The links below include specific ideas and general activity guides for children of different age groups that can be used at home.

Zero to Three has a collection of at-home resources specifically for children ages 0-3 years old.  Link to Zero to Three Website.  They also provide a general activity guide for creating at home learning experiences for children aged 0-3. Link to Zero to Three at Home Activity Guide.

Reggio Children offers Reggio-inspired activities, games, and advice for parents of young children who are social distancing. opens in a new windowLink to Reggio Children

Tinkergarten has collections of nature-oriented at home activities based on age group.  opens in a new windowLink to activities for 0-2 years opens in a new windowLink to activities for 3-5 years.  opens in a new windowLink to activities for 6-8 years.

Tinkerlab offers a collection of hands-on art activities for children 4 months and older.  opens in a new windowLink to Tinkerlab activities page.

PJ Library has a collection of book and arts activities for babies, toddlers, and preschool aged children.  opens in a new windowLink to PJ Library.

NYC Department of Education has created a document covering at home activity ideas for children from infancy through 6 years old. opens in a new windowLink to NYC DOE document

Fairy Dust Teaching provides Reggio-inspired activity ideas for children ages 2 and up. opens in a new windowLink to Fairy Dust Teaching.

Union Square Play provides free video-based activities for children ages 2 and up.  They also provide resources for caregivers.  Requires families to sign up via email.  opens in a new windowLink to Union Square Play.

NYC Ballet offers Saturday morning “Ballet Breaks” appropriate for children ages 3-8 years old.  opens in a new windowLink to NYCB Ballet Breaks.

New York and Brooklyn Botanical Gardens offer nature oriented activities and lessons for children ages 2 and up.  opens in a new windowLink to NY Botanic Garden.   opens in a new windowLink to Brooklyn Botanic Garden.

Manhattan Children’s Museum offers daily themed activities for children ages 2 and up.  opens in a new windowLink to Manhattan Children’s Museum.

Media: Ebooks, Video, Podcasts and Audiobooks

The links below include different children’s media.  Many of these links involve children engaging with computers or other technology.  The Mayo Clinic offers advice for caregivers regarding screentime use for young children: opens in a new windowLink to Mayo Clinic Screentime Guidelines.    KidsHealth offers additional guidance for caregivers: opens in a new windowLink to KidsHealth Screentime Guidelines.

Ebooks

Video

Podcasts and Audiobooks

Caregiving Support

As we navigate the realities of social distancing, children may reflect the changes they are experiencing through different behaviors.

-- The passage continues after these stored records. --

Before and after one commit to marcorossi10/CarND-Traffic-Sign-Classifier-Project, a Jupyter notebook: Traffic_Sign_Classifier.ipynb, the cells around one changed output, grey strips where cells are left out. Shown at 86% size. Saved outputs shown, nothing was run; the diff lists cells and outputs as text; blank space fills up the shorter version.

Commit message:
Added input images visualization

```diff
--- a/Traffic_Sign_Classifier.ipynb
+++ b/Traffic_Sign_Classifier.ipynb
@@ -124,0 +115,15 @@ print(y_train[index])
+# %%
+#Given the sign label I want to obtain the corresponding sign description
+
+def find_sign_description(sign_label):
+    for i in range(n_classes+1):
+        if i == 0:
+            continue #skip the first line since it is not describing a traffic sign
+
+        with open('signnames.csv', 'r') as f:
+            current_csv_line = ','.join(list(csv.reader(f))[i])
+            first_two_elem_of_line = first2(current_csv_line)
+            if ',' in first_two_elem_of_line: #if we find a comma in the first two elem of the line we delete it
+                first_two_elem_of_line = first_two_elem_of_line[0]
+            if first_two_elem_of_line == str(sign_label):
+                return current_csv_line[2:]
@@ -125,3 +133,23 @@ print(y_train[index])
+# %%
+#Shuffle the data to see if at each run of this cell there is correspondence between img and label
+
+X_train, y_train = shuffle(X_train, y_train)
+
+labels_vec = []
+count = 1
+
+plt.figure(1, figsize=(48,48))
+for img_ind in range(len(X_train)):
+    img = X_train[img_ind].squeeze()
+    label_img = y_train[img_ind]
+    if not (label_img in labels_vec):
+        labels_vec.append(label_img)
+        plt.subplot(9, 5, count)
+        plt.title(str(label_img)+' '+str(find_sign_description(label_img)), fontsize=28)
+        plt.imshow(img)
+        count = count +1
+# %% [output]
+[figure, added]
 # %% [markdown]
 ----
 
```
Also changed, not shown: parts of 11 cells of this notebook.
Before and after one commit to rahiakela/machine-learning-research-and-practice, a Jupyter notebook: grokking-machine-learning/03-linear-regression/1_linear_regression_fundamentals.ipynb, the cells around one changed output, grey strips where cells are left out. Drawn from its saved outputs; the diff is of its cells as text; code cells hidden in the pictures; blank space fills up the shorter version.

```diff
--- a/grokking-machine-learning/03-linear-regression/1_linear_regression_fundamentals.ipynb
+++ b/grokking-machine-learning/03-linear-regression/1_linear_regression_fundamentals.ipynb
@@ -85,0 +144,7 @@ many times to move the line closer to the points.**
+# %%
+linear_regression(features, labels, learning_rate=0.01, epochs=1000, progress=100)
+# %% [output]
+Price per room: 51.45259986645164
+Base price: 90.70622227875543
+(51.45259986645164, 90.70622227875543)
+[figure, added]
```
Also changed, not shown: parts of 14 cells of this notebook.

Janet Lansbury, a RIE practitioner, offers practical advice for families with children of all ages.  opens in a new windowLink to Janet Lansbury’s Website.

Self Care

We know that caring for ourselves is a key part of creating healthy relationships.  The links below connect to resources covering self-compassion and emotional regulation for caregivers and children.

Mindful.org offers an article by resilience expert Linda Graham on practicing self-compassion. opens in a new windowLink to mindful.org article

PBS offers an article on managing expectations while parenting during COVID 19. Link to PBS article.

PBS offers an additional article on caregivers destressing with children. Link to PBS article. 

Virus Anxiety provides a self-care toolkit for managing anxiety related to COVID 19. Link to toolkit.

Peace Out has a collection of mindfulness-oriented audio stories that guide children through breathing exercises for managing stress.  Link to Peace Out.